When dad passed his bike had less than 3500 miles on it, barely broken in, not ridden (I’m sure) nearly as much as he would have liked, but almost every one of those miles were spent alongside me, his brother, or both; and frequently with Mom on the back. It was, as motorcycling has always been for him, a way to spend time with friends and family.
All of this is leading somewhere – which is to explain why we were going to Salem in the first place. Anjel and I both have our own bikes (as does my Uncle Dave) and no one else in the immediate family rides. Though we were in no rush to get rid of the bike, it seemed like a shame to let it just sit (especially to sit for the entire time that we would be gone) so we thought of what to do with it. I called Mac and asked if he would have any interest in owning the bike. He hasn’t owned a bike for years and said he would be thrilled and honored. We agreed on terms and loaded the bike up to make the trip North.
The drive itself up to Salem was 100% uneventful.

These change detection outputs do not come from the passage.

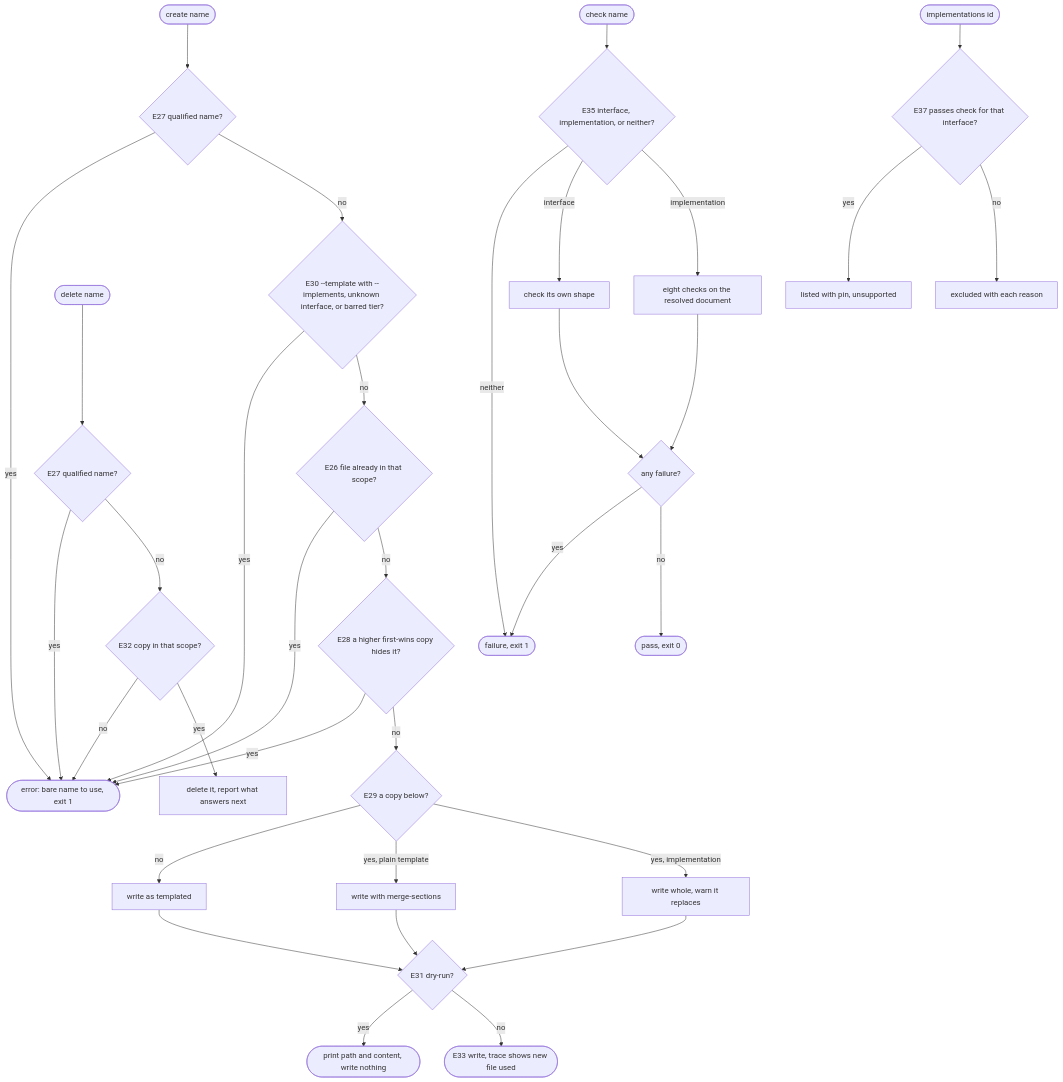
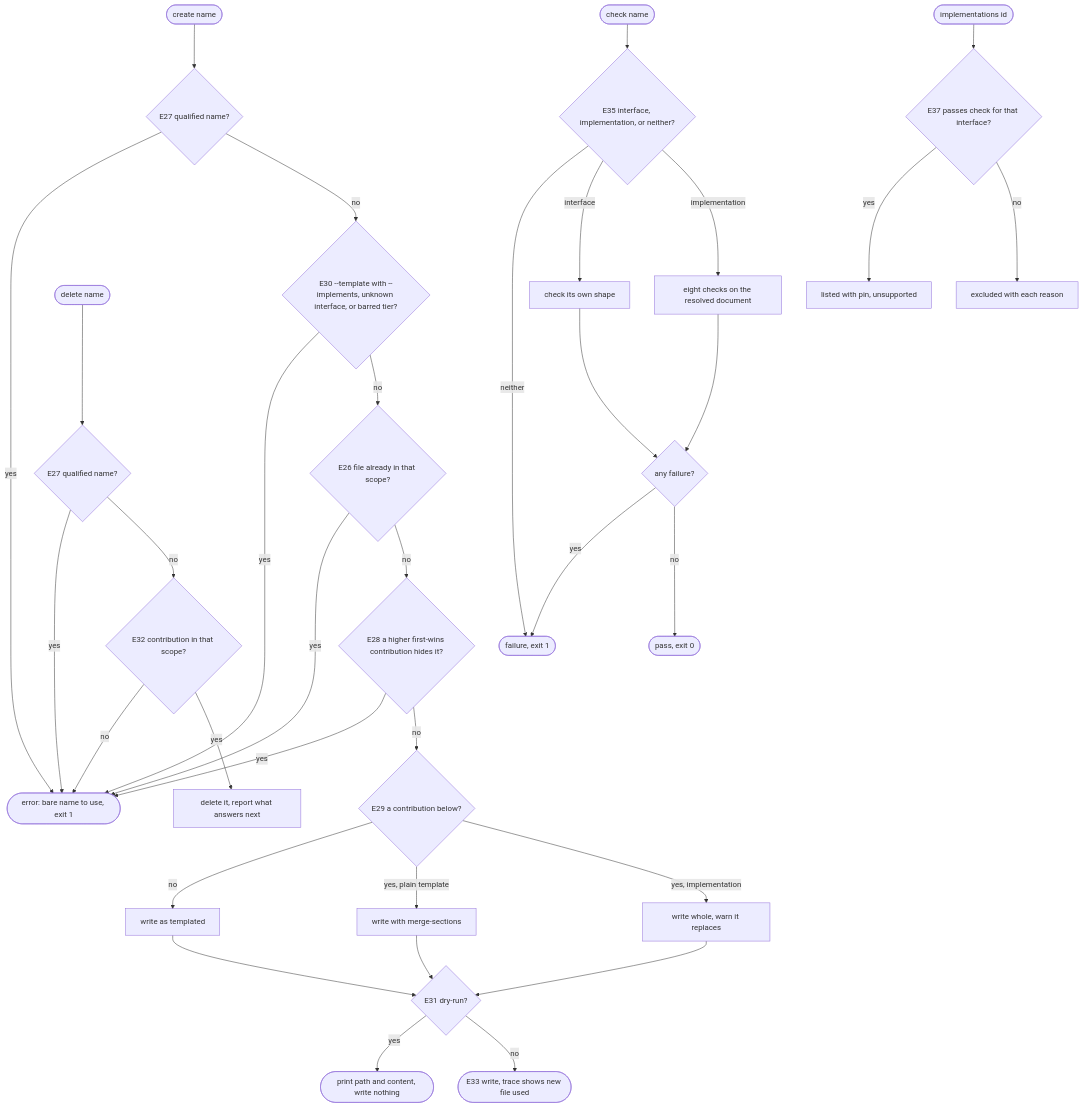
Before and after one commit to cyber-uni/cyber-agentkit: the second of 2 diagrams in packages/agent-kit/.agents/spec/reference/graph.md, drawn with Mermaid. The commit also changed other lines of this file and 1 other file, not shown here.

First line of the commit message:
docs: rename copy to contribution and caller to consumer in the reference spec

````diff
--- a/packages/agent-kit/.agents/spec/reference/graph.md
+++ b/packages/agent-kit/.agents/spec/reference/graph.md
@@ -55,36 +55,36 @@
 ```mermaid
 flowchart TD
   c([create name]) --> q{E27 qualified name?}
   q -->|yes| e1([error: bare name to use, exit 1])
   q -->|no| both{E30 --template with --implements, unknown interface, or barred tier?}
   both -->|yes| e1
   both -->|no| exists{E26 file already in that scope?}
   exists -->|yes| e1
-  exists -->|no| hidden{E28 a higher first-wins copy hides it?}
+  exists -->|no| hidden{E28 a higher first-wins contribution hides it?}
   hidden -->|yes| e1
-  hidden -->|no| below{E29 a copy below?}
+  hidden -->|no| below{E29 a contribution below?}
   below -->|no| w[write as templated]
   below -->|yes, plain template| ms[write with merge-sections]
   below -->|yes, implementation| whole[write whole, warn it replaces]
   w --> dry{E31 dry-run?}
   ms --> dry
   whole --> dry
   dry -->|yes| print([print path and content, write nothing])
   dry -->|no| wrote([E33 write, trace shows new file used])
   d([delete name]) --> dq{E27 qualified name?}
   dq -->|yes| e1
-  dq -->|no| has{E32 copy in that scope?}
+  dq -->|no| has{E32 contribution in that scope?}
   has -->|no| e1
   has -->|yes| rm[delete it, report what answers next]
   k([check name]) --> kind{E35 interface, implementation, or neither?}
   kind -->|neither| kf([failure, exit 1])
   kind -->|interface| shape[check its own shape]
   kind -->|implementation| eight[eight checks on the resolved document]
   shape --> kout{any failure?}
   eight --> kout
   kout -->|yes| kf
   kout -->|no| kp([pass, exit 0])
   i([implementations id]) --> pass{E37 passes check for that interface?}
   pass -->|yes| listed[listed with pin, unsupported]
   pass -->|no| excl[excluded with each reason]
 ```
````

The truck had no cruise control, tape or CD player and an awkward passenger seat that caused your legs to fall asleep no matter what position you were trying to nap in. Plus, I left the gas cap behind at a gas station in Dunsmuir. Throughout the day we sampled the finest cuisine that Carl’s Jr. and Taco Bell had to offer and meandered along in the high 60s while shouting back and forth to one another as the in-cabin road noise was comparable to driving a convertible with the top down. The best part of the trip was probably the last 90 minutes or so when Anjel passed the time by reading aloud a few articles from the Motorcycle touring magazines I brought along (New Zealand, Russia, Ireland). We arrived in Salem almost exactly 10 hours after leaving Walnut Creek, went out for a nice Chinese dinner and then stayed up late drinking beer and looking at Mac’s extensive collection of guitars.